Another question which is still sub judice is the necessity for and the frequency with which vaginal douches should be taken; all physicians are agreed that a vaginal douche taken immediately after the menstrual period is beneficial, as it removes all the debris of the flow, which is sometimes very irritating.
Exercise.— A moderate amount of exercise should be taken every day; this is needed now quite as much as at any other time, and only good can result from it. And no harm comes of a woman going out in the rain or in cold weather; as has been shown, the menstrual process is going on for a large part of the time, and the flow is only the external appearance, but during the time of the flow the woman must be unusually careful not to get her feet wet or to sit down with damp clothing on. Violent exercise of all kinds is to be prohibited at this time, as dancing, rides on the bicycle, gymnastics, and walks of over three miles. The reason for this is very obvious; the uterus has now reached the height of its turgescence, and is heavier than at any other time, hence the danger that displacements or a very profuse flow would be caused by any kind of violent exercise.
Treatment.— If the woman has been so unfortunate as to get caught out in a heavy rain so that her clothes have been wet through, or if in the cold weather she should come into the house thoroughly chilled, the best thing to do is to take off her wet things as quickly as possible, be well rubbed down with hot, rough towels, drink a cup of hot tea, go to bed at once and place a hot-water bag over the abdomen. She should remain in bed until the next morning, to the end that the circulation may regain its equilibrium as quickly as possible by the immediate relief of the pelvic congestion. If this exposure should have caused the sudden cessation of the flow, a hot mustard foot-bath should be taken. One tablespoonful of mustard is used to a gallon of water as hot as can be borne; the pail should be made as full as can be without running over, and a blanket wrapped around the pail and woman, so as to cause a profuse perspiration; this should be kept up for ten minutes; if the water cools off, hot water may be added.
THE ANOMALIES OF MENSTRUATION.
Menorrhagia and Metrorrhagia; Dysmenorrhea;
“Defer not till to-morrow to
To-morrow’s sun on thee may never rise.”
Menorrhagia and Metrorrhagia.— By menorrhagia is meant an excessive or too profuse menstrual flow; by metrorrhagia, a flow of blood between the menstrual periods.

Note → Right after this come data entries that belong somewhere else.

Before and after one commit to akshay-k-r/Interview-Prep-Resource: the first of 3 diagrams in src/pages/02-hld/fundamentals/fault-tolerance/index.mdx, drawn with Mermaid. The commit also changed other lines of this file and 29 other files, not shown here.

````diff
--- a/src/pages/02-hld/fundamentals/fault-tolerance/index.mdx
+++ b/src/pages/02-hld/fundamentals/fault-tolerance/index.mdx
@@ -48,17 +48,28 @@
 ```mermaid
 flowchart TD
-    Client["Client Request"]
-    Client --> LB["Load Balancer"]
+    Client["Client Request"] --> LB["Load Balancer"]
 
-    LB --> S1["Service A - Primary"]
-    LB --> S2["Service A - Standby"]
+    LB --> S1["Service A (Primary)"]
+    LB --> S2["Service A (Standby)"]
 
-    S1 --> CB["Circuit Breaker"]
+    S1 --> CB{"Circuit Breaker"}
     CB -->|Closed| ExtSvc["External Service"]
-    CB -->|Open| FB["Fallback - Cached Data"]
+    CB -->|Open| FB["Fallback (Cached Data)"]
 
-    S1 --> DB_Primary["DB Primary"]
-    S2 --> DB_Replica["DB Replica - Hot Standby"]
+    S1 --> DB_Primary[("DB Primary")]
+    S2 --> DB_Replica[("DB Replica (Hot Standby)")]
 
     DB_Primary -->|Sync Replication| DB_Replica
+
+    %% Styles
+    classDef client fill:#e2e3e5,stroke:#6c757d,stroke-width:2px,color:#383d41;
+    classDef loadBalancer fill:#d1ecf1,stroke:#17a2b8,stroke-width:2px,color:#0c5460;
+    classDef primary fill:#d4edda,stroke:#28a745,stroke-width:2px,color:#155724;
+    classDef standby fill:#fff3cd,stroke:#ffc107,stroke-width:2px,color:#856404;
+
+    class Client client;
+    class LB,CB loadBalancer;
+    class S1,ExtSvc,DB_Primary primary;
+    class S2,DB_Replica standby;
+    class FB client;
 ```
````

Neither one constitutes a disease by itself, but is a symptom of some pathologic condition.
It has already been stated that the excretory organs, by constantly eliminating from the system the worn-out material, keep the machine healthy and in good working order. Kept within natural limits, this elimination is the source of strength and health; beyond these limits, the menstrual flow becomes an actual hemorrhage that, by draining away the life, becomes the source of weakness and disease.